[Collection entries]
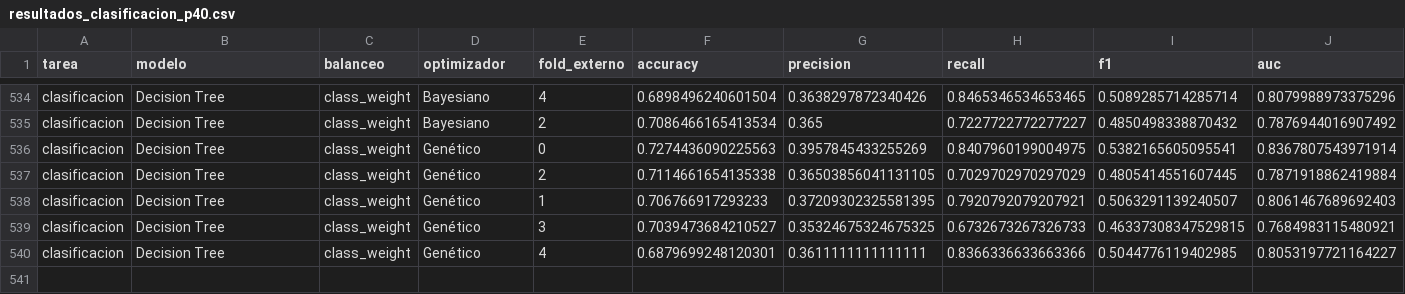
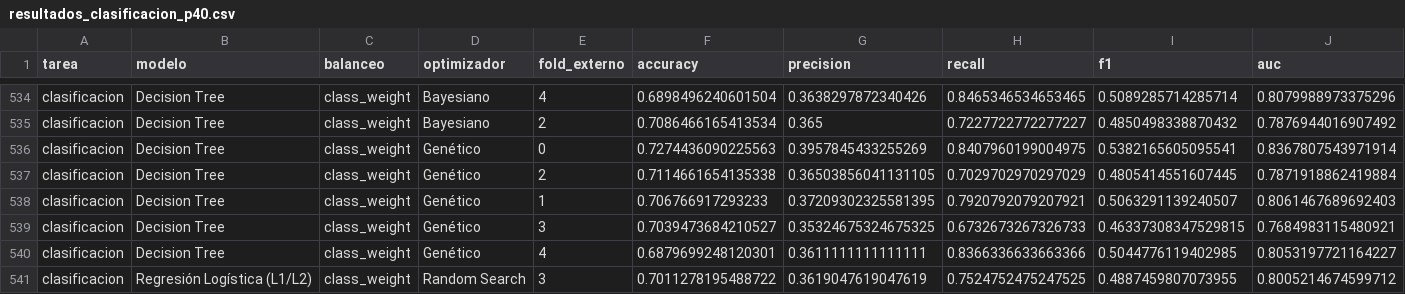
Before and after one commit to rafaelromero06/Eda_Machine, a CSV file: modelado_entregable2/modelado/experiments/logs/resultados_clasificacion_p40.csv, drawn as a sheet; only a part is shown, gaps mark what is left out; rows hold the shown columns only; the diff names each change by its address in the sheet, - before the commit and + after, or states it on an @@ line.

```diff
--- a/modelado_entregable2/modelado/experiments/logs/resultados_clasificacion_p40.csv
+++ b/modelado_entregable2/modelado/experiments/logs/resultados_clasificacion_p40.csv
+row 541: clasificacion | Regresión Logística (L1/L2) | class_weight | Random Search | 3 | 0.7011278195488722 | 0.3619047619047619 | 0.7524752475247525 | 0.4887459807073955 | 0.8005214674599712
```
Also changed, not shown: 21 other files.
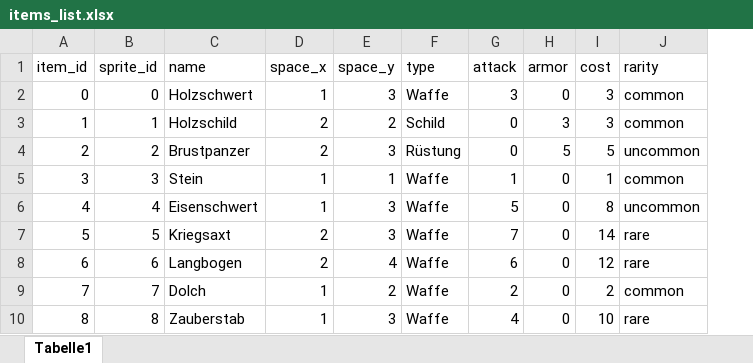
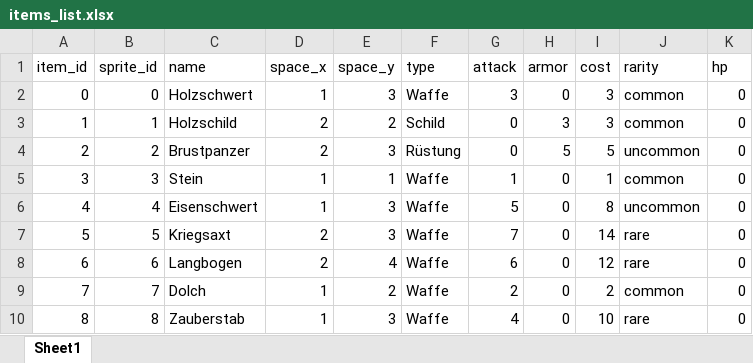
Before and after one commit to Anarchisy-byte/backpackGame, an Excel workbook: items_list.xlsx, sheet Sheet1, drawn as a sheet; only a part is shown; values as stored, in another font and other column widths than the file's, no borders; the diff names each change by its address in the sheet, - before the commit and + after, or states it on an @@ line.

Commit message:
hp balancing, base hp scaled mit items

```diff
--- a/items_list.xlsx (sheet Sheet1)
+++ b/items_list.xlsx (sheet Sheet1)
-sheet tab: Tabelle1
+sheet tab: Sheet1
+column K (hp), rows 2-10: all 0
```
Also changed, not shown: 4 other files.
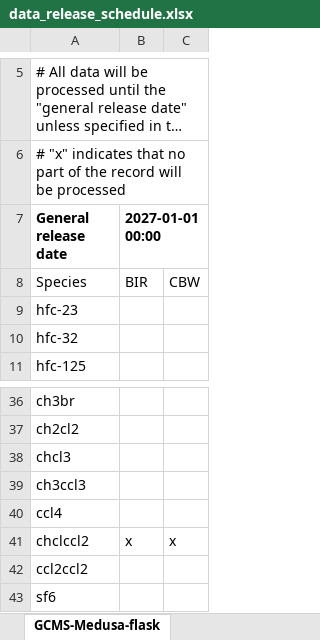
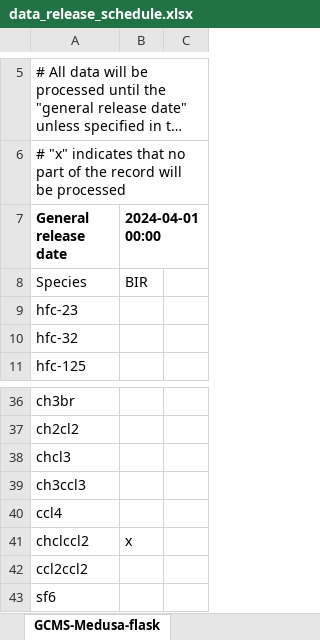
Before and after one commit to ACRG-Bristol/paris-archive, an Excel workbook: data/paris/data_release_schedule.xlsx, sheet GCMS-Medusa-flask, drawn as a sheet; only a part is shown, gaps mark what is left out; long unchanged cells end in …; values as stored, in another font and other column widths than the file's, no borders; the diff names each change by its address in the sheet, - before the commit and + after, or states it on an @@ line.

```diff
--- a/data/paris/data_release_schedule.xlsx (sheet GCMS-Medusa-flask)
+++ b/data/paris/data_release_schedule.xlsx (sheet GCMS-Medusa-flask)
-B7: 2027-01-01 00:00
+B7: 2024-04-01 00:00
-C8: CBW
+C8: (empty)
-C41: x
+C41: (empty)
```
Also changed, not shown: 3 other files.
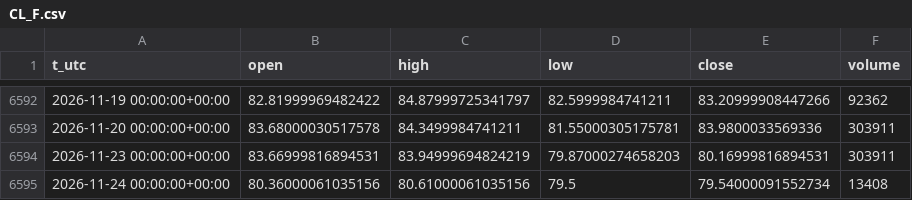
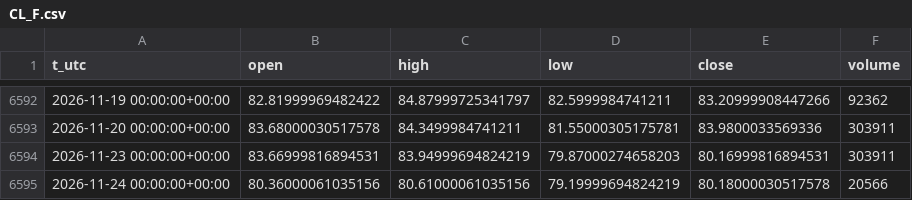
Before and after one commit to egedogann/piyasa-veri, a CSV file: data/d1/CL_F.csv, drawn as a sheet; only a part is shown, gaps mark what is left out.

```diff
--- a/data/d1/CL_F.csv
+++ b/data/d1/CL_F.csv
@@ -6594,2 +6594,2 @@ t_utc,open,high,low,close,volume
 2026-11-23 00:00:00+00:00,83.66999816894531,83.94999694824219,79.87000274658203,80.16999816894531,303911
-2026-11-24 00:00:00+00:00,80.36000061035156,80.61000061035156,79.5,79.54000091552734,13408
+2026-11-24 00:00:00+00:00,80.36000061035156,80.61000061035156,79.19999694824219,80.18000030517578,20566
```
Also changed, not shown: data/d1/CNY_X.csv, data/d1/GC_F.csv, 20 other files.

### PROBLEM STATEMENT
All lines in the data that contain the word "files" should be copied.

### WRITTEN ANSWER
Also changed, not shown: 21 other files.
Also changed, not shown: 4 other files.
Also changed, not shown: 3 other files.
Also changed, not shown: data/d1/CNY_X.csv, data/d1/GC_F.csv, 20 other files.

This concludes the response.